Why all the fear?  In truth, there are many reasons, but for this posting, let’s take a look at a prime culprit–portrayals of hypnosis in popular media.  If you’re a fan of looking for needles in haystacks, then you will be overjoyed when you attempt to search for positive examples of hypnosis in movies and literature.  Check out this hypnosis scene from The Woman in Green, in which the famed detective Sherlock Holmes falls under the “spell” of a nefarious female who then uses hypnosis in an attempt to murder Holmes. 

First we see the evil hypnotress (my own invented word) plying Holmes with drugs to help achieve hypnosis.  Actually, early users of hypnosis did experiment with drugs to aid in  the hypnotic process, but that certainly doesn’t have to happen today, and to my knowledge it does not.  Hypnosis depends on simple suggestion, and the acceptance of that suggestion by the hypnotized individual.  The key element is not the “trance” state of the hypnotized, but rather the willingness of that individual to follow the instructions of the hypnotist.  That means there must be a deep level of trust in the hypnotist. 

Almost nothing in this entertaining film clip is accurate when it comes to the actual practice of hypnotherapy or hypnosis in general.  A hypnotized person will not respond to and obey the commands of just anyone who speaks to him or her (like Prof. Moriarty in the film), and the hypnotized individual won’t do anything that conflicts with his or her deeply held values and beliefs.  Hypnosis can be used to make one less sensitive to pain, but nowhere in the film do we hear the hypnotress suggesting that Holmes will not feel pain, or even the cold blade of the knife on his skin. 
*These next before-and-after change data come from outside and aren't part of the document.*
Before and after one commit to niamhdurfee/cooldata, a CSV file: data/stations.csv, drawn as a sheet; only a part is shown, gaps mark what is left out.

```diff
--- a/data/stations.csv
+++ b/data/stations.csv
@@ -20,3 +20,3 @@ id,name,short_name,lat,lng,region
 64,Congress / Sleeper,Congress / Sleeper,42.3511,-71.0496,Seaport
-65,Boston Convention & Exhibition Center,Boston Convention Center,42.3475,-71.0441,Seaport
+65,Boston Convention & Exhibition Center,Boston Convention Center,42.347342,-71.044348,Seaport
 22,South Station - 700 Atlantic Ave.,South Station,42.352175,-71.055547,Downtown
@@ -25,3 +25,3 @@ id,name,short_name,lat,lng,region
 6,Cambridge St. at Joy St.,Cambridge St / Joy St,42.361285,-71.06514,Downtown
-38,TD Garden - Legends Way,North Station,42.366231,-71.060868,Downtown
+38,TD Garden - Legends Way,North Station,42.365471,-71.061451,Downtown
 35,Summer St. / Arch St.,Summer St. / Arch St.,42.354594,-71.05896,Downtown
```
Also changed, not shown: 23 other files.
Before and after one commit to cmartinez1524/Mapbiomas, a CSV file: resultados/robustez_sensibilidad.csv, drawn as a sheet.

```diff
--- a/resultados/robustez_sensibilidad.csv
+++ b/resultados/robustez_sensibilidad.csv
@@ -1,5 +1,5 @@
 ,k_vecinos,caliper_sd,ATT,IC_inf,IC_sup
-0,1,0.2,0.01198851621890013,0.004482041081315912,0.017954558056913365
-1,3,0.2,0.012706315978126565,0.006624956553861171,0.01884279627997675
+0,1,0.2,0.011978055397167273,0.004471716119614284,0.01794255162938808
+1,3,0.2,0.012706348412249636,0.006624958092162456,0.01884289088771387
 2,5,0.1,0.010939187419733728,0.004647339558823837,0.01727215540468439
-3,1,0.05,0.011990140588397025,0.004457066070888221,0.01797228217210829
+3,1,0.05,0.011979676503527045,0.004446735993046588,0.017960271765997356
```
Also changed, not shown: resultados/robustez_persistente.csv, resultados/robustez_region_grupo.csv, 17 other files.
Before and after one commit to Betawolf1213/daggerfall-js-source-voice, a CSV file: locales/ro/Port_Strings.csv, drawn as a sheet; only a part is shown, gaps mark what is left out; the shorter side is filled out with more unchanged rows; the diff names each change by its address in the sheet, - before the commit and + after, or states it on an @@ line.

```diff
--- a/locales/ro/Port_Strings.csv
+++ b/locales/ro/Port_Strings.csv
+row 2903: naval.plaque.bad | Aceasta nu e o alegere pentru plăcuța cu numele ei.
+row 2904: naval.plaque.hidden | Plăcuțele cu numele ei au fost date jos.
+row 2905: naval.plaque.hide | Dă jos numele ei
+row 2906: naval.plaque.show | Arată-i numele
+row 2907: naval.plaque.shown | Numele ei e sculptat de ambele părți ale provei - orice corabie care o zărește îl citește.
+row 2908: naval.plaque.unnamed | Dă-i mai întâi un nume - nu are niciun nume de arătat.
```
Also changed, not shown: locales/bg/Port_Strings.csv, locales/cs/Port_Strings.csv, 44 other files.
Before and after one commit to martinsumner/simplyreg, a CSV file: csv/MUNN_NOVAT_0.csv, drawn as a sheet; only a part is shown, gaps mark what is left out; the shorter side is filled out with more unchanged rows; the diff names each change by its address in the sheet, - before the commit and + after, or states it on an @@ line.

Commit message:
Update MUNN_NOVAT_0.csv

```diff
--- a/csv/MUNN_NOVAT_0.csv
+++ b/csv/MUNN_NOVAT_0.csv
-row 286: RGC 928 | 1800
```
Still, the average person seeing this and many other film portrayals will conclude the hypnosis is something that is used by evil and unscrupulous people for harmful purposes.  It would be surprising if anyone viewing this film–a classic in many ways–would permit themselves to be hypnotized under any circumstances. 

For a more enlightened view, please see my hypnosis web site and check out the Q&A in particular.  Next time, I’ll delve into some more reasons why some people are unnecessarily frightened of hypnosis, despite the fact that it is a positive, healing modality.  If you find yourself a bit frightened at the thought of hypnosis, share your concerns here and I’ll do my best to address them!

 

 

2 thoughts on “The ‘Horrors’ of Hypnosis: Part 1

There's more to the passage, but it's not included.